> [EXTRACTED DATA]
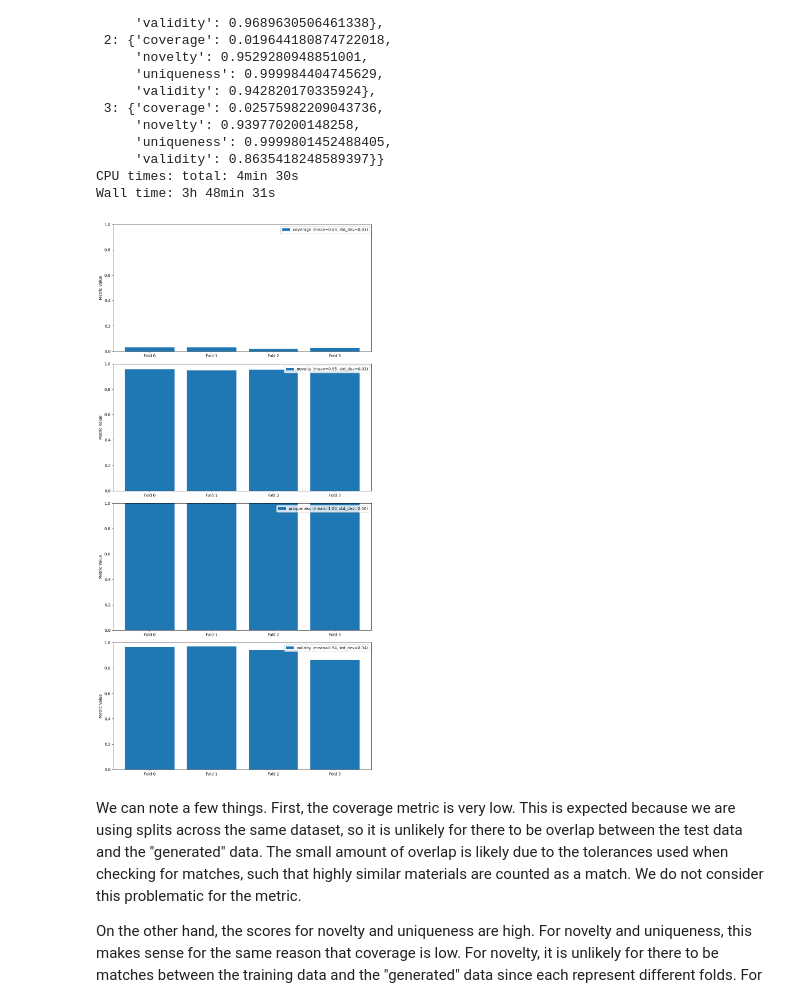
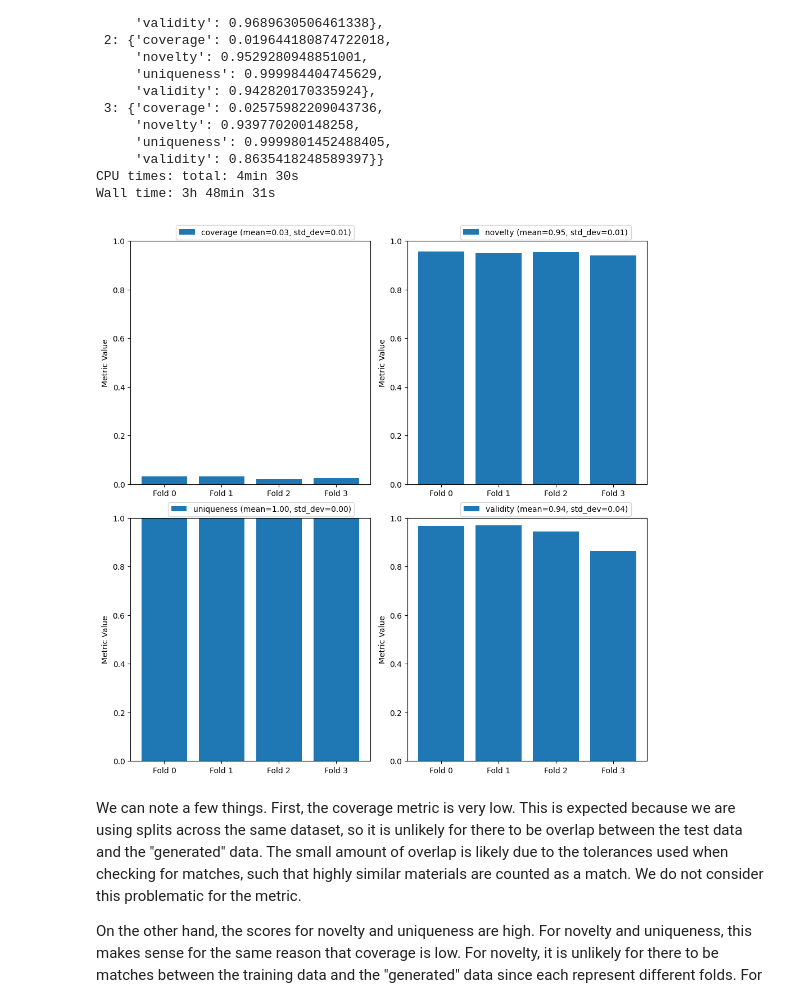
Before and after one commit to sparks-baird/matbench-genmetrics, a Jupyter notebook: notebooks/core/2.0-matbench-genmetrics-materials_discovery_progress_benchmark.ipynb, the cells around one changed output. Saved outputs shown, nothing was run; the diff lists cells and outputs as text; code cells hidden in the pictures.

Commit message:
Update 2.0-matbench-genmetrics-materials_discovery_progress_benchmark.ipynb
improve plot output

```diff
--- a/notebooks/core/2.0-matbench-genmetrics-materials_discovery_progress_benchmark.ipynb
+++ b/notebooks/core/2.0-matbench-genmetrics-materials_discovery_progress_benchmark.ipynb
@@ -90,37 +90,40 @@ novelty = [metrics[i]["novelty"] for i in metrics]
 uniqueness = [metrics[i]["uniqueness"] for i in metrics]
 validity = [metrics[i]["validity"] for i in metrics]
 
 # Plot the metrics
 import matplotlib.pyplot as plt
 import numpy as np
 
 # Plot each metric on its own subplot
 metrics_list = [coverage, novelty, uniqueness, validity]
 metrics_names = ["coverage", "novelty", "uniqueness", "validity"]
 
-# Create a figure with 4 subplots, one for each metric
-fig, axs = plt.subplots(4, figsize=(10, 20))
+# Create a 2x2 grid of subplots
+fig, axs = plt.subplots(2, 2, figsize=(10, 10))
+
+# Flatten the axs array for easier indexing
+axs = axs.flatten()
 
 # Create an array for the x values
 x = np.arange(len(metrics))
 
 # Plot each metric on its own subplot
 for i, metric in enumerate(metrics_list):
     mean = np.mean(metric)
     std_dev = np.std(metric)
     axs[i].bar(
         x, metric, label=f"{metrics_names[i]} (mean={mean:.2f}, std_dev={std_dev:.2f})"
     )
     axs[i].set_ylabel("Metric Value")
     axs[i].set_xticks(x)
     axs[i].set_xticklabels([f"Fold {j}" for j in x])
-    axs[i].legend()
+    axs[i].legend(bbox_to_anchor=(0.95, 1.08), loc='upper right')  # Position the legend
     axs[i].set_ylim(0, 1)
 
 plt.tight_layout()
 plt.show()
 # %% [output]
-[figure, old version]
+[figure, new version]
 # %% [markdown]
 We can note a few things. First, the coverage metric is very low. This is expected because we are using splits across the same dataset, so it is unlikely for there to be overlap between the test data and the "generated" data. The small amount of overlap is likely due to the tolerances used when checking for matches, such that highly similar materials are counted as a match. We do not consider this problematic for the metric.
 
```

> [WHAT IS REQUIRED]
Count each line of the material that includes "validity", and reply with only the count.

> [OUTPUT OF THE EXERCISE]
3